Abstract

Background/Aims: The histopathological assessment of endoscopic colorectal biopsies is important in the distinction between normality and chronic idiopathic inflammatory bowel disease, and between ulcerative colitis and Crohn's disease, in subjects with symptoms of bowel dysfunction. This study aims to use carefully defined histopathological observations on a large study population to produce systems that improve classification into these diagnostic categories.

Methods: Eight hundred and nine endoscopic colorectal biopsies with verified outcomes (165 normal, 473 ulcerative colitis, 171 Crohn's disease) were examined by a single experienced histopathologist and 20 defined features were recorded for each case using a novel graphical interface with reference images of each feature. These features, together with age and sex, were used to produce and test statistical classifiers using logistic regression and a novel growing cell structure technique.

Results: The distinction between chronic idiopathic inflammatory bowel disease and normality was made with a good level of performance by both statistical classifiers (with areas under the receiver operating characteristic curves above 0.80). The growing cell structure system selected features as discriminant that agreed with the published literature. Logistic regression produced a more variable selection of discriminant features because of the high correlation between many features. The distinction between ulcerative colitis and Crohn's disease was performed less accurately, with areas under the receiver operating characteristic curves of about 0.70. Again the features selected as discriminant broadly agreed with those in the published literature.

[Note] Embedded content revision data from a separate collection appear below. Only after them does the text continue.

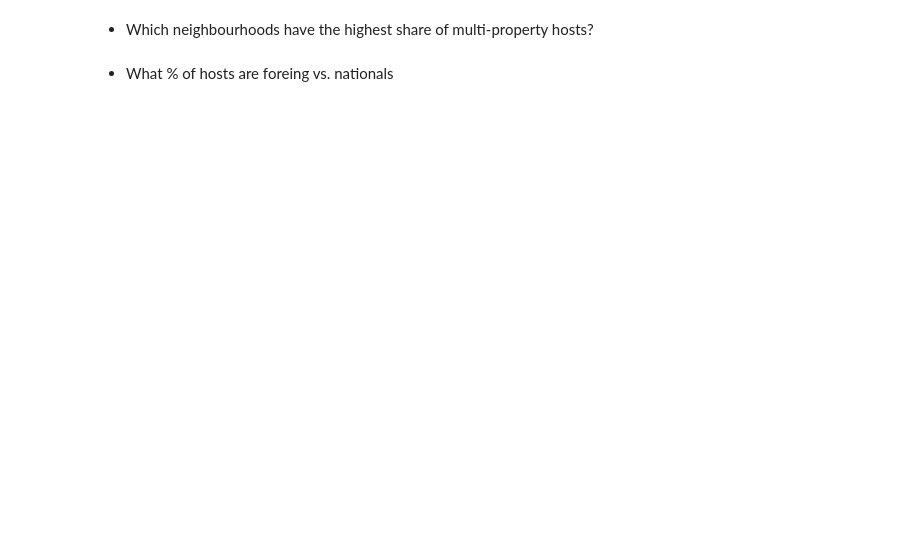
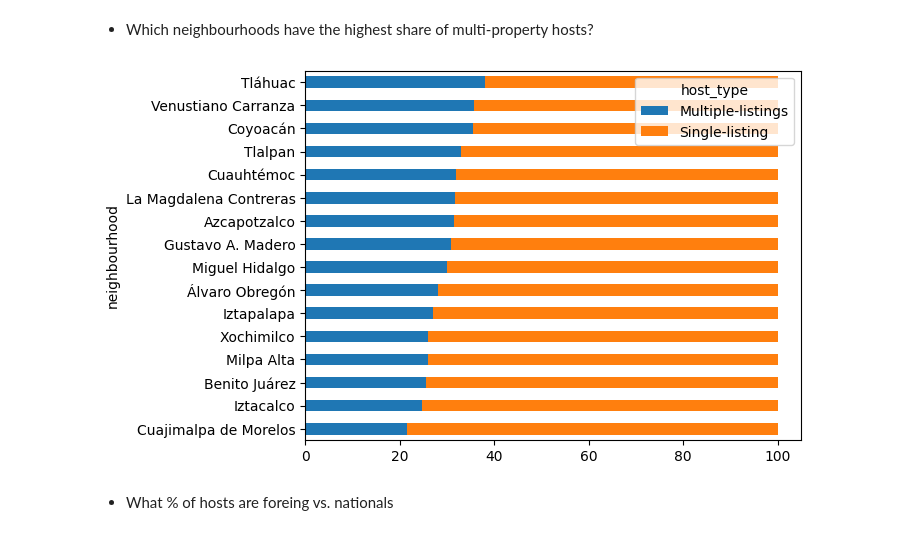
Before and after one commit to EdgarHTT/Airbnb_CDMX_EDA, a Jupyter notebook: Airbnb_CDMX_EDA.ipynb, the cells around one changed output. Saved outputs shown, nothing was run; the diff lists cells and outputs as text; code cells hidden in the pictures; blank space fills up the shorter version.

```diff
--- a/Airbnb_CDMX_EDA.ipynb
+++ b/Airbnb_CDMX_EDA.ipynb
@@ -299,4 +299,37 @@ ValueError: x must be 1D
 # %% [markdown]
 - Which neighbourhoods have the highest share of multi-property hosts?
+# %%
+# Temporary dataframe
+hosts = (listings[['host_id', 'neighbourhood']].drop_duplicates('host_id'))
+
+# Map new column by the amount of listings a host has
+hosts['host_type'] = hosts['host_id'].map(
+    lambda x: 'Single-listing' if host_listing_counts[x] == 1 else 'Multiple-listings'
+)
+
+# Count the groups
+hosts_by_neighbourhood = (
+    hosts.groupby(['neighbourhood', 'host_type']).size().unstack(fill_value=0)
+)
+
+# Change to percents
+pct_by_neighbourhood = (
+    hosts_by_neighbourhood.div(hosts_by_neighbourhood.sum(axis=1), axis=0) * 100
+)
+
+# Sort by the sum of the multiple-listings
+pct_by_neighbourhood.sort_values(
+    by='Multiple-listings',
+    ascending=True,
+    inplace=True
+)
+
+pct_by_neighbourhood.plot(
+    kind='barh',
+    stacked=True,
+
+);
+# %% [output]
+[figure, added]
 # %% [markdown]
 - What % of hosts are foreing vs. nationals
```
Also changed, not shown: parts of 11 cells of this notebook.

Conclusions: Histopathological examination of endoscopic colorectal biopsies is an effective method of distinguishing between subjects with chronic idiopathic inflammatory bowel disease and normality, but less good at distinguishing between ulcerative colitis and Crohn's disease. The features selected as discriminant in this large statistical analysis broadly agree with those published in the literature from more qualitative studies.

  • chronic idiopathic inflammatory bowel disease
  • ulcerative colitis
  • Crohn's disease
  • histopathological features
  • diagnosis
  • BSG, British Society of Gastroenterology
  • CIIBD, chronic idiopathic inflammatory bowel disease
  • GCS, growing cell structure
  • LP, lamina propria
  • ROC, receiver operating characteristic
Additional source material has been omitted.